The Nationalists quickly dropped their demands for the state pension and oil revenue to be devolved and the commission wrapped after 36 days with an agreed set of recommendations. Ruth Davidson, fearful that the government might renege on its promises to Scotland, told Downing Street to “suck it up” and agree to the report.
If the mood of the referendum chapters is tragicomic farce, things take a turn for the funereal soon after as Labour is thrust into a general election. The SNP, having lost the divisive Alex Salmond and gained Nicola Sturgeon, is riding high in the polls and lambasting their rivals as “Red Tories”. Jim Murphy is chosen to replace Johann Lamont as leader in the hopes he can turn things around.
Spoiler alert: He doesn’t.
Against a toxic whirlwind of nationalism, populism, and disenchantment with Labour, Murphy doesn’t have a hope and it becomes clear Sturgeon is the better politician. “If she was discovered drowning kittens,” a Labour insider notes sourly, “they would either blame it on MI5 or argue drowning is the most progressive way of looking after them.”
Team Murphy was comedically dysfunctional, bringing together seasoned strategists and people you wouldn’t trust to run a self-scan checkout at Tesco. There was one member of Murphy’s media team that I didn’t receive a single phone call, email or press release from during the entirety of his leadership. To be honest, I was thankful. Others come out of it better. Murphy’s chief of staff John McTernan is often caricatured as a manipulative brute but he is in fact an intellectual in combat – a hard, brilliant bastard – and it comes across in Project Fear.

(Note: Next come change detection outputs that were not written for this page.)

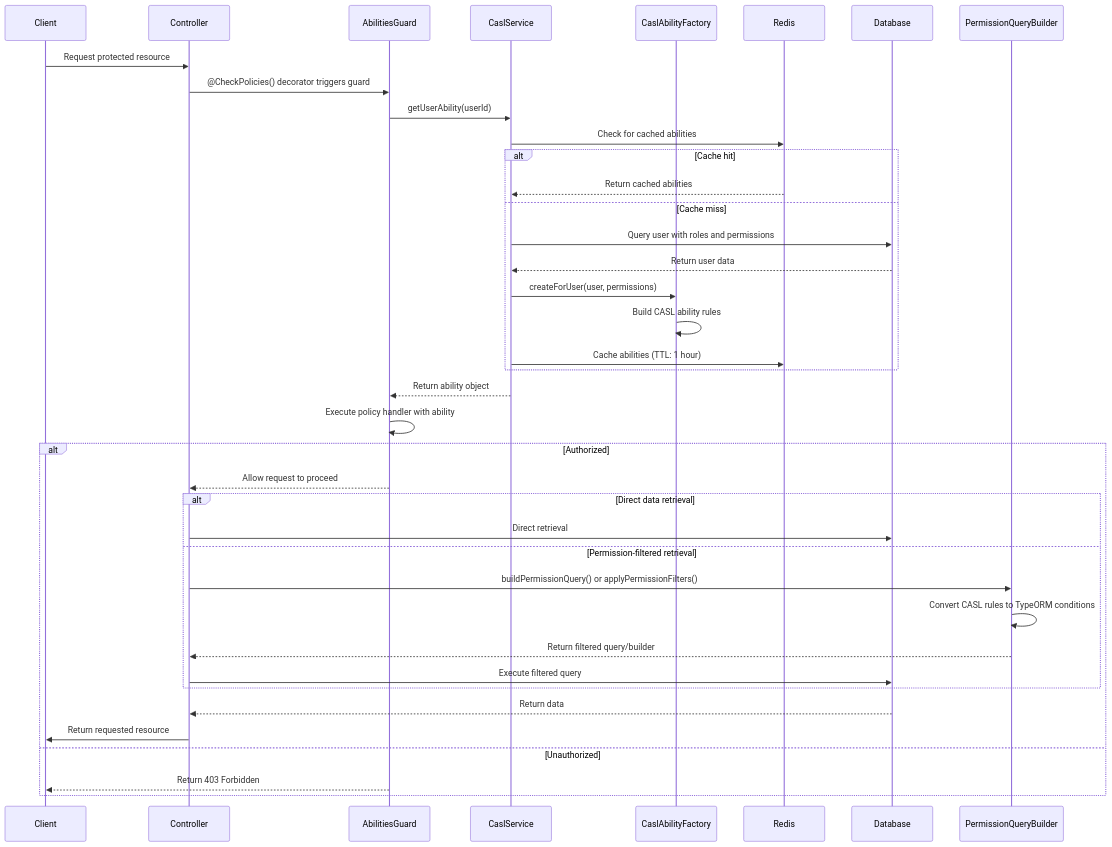
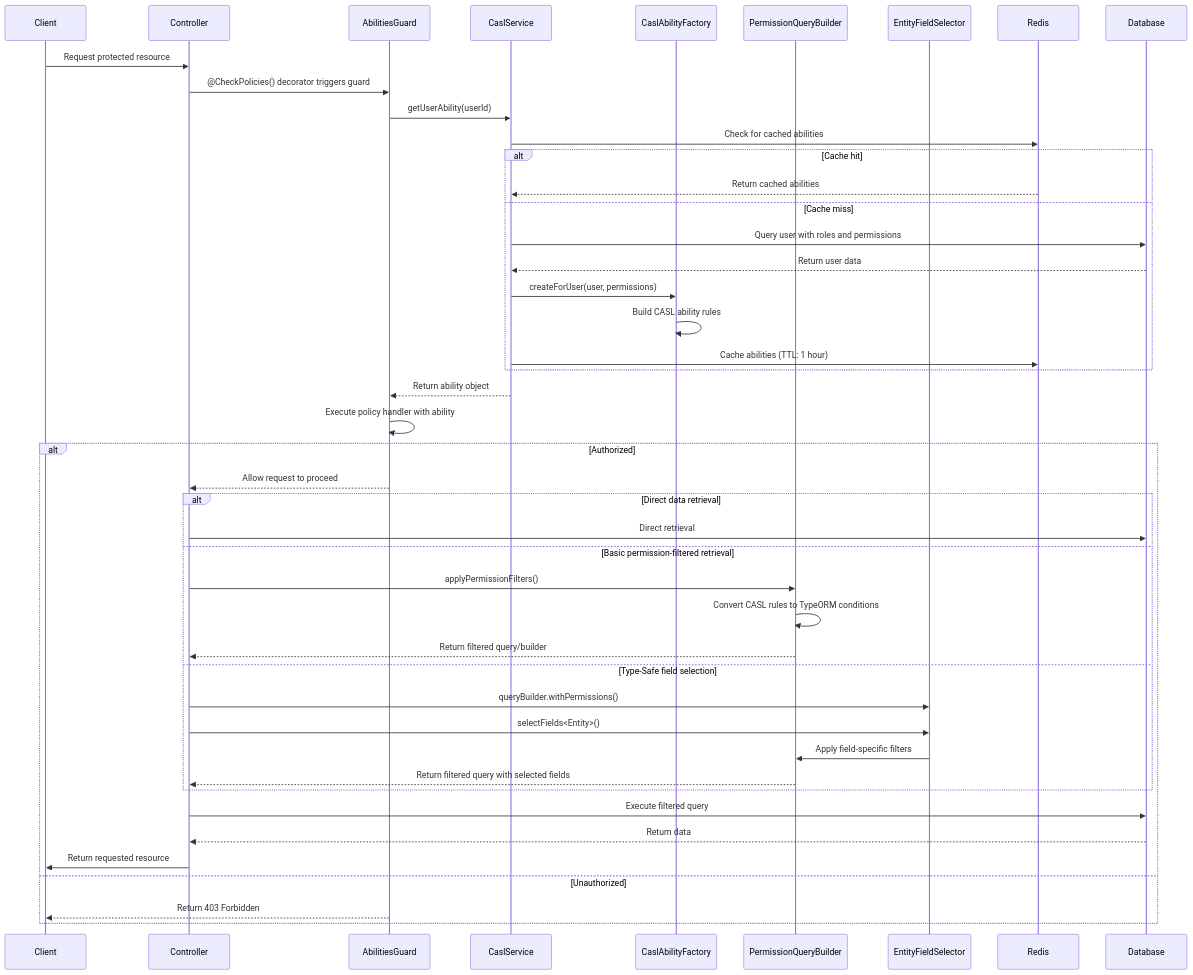
One commit to nakhaeizadeh2000/accounting-dashboard changed the second of 3 diagrams in api/docs/CASL.md. Above: the diagram before and after it, drawn with Mermaid. The commit also changed other lines of this file, not shown here.

First line of the commit message:
api -> update -> updates the CASL documentation to reflect the new features of field-level permissions and type-safe field selection.

````diff
--- a/api/docs/CASL.md
+++ b/api/docs/CASL.md
@@ -92,48 +97,54 @@
 ```mermaid
 sequenceDiagram
     participant Client
     participant Controller
     participant AbilitiesGuard
     participant CaslService
     participant CaslAbilityFactory
+    participant PermissionQueryBuilder
+    participant EntityFieldSelector
     participant Redis
     participant Database
-    participant PermissionQueryBuilder
 
     Client->>Controller: Request protected resource
     Controller->>AbilitiesGuard: @CheckPolicies() decorator triggers guard
 
     AbilitiesGuard->>CaslService: getUserAbility(userId)
     CaslService->>Redis: Check for cached abilities
 
     alt Cache hit
         Redis-->>CaslService: Return cached abilities
     else Cache miss
         CaslService->>Database: Query user with roles and permissions
         Database-->>CaslService: Return user data
         CaslService->>CaslAbilityFactory: createForUser(user, permissions)
         CaslAbilityFactory->>CaslAbilityFactory: Build CASL ability rules
         CaslService->>Redis: Cache abilities (TTL: 1 hour)
     end
 
     CaslService-->>AbilitiesGuard: Return ability object
     AbilitiesGuard->>AbilitiesGuard: Execute policy handler with ability
 
     alt Authorized
         AbilitiesGuard-->>Controller: Allow request to proceed
 
         alt Direct data retrieval
             Controller->>Database: Direct retrieval
-        else Permission-filtered retrieval
-            Controller->>PermissionQueryBuilder: buildPermissionQuery() or applyPermissionFilters()
+        else Basic permission-filtered retrieval
+            Controller->>PermissionQueryBuilder: applyPermissionFilters()
             PermissionQueryBuilder->>PermissionQueryBuilder: Convert CASL rules to TypeORM conditions
             PermissionQueryBuilder-->>Controller: Return filtered query/builder
-            Controller->>Database: Execute filtered query
+        else Type-Safe field selection
+            Controller->>EntityFieldSelector: queryBuilder.withPermissions()
+            Controller->>EntityFieldSelector: selectFields<Entity>()
+            EntityFieldSelector->>PermissionQueryBuilder: Apply field-specific filters
+            PermissionQueryBuilder-->>Controller: Return filtered query with selected fields
         end
 
+        Controller->>Database: Execute filtered query
         Database-->>Controller: Return data
         Controller->>Client: Return requested resource
     else Unauthorized
         AbilitiesGuard-->>Client: Return 403 Forbidden
     end
 ```
````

The final weeks read like an account of Death Row. There is denial: Coatbridge MP Tom Clarke assured colleagues: “It’s 1997 again. We’ll sweep the board.” There is gallows humour: Margaret Curran joked that after losing her seat she would move to Tenerife and open a gay bar called “Margarita’s”. Then the gut-thumping terror as the sentence is carried out: Brian Roy fled to the toilets to throw up as defeat after defeat rolled in.
The scale of the wipeout brought Murphy’s political career to a premature end, the most talented Scottish Labour figure of his generation tossed out in East Renfrewshire. “This is really bad,” he exclaimed to advisers on election night. “I thought I could fix it and I can’t. What have I done?”
Project Fear is a political Popbitch that will delight, enrage, offend and scandalise those involved. Nationalists will enjoy the ineptitude of their opponents – the book would sell out at the SNP conference faster than foam fingers and Nick Robinson voodoo dolls – but even Unionists will find this a compelling narrative. It is extensively researched (Pike managed to find the only critical quote I ever wrote about Jim Murphy) and benefits from a crisp style. A pacy account of the night a poll put Yes ahead climaxes in the White House: “What’s the contingency if they vote Yes?” an Obama adviser asks, and another replies bluntly: “There is no contingency.”
There is little in the way of analysis but as a piece of gossip it is wickedly indiscreet and all the more entertaining for its light touch and breezy style.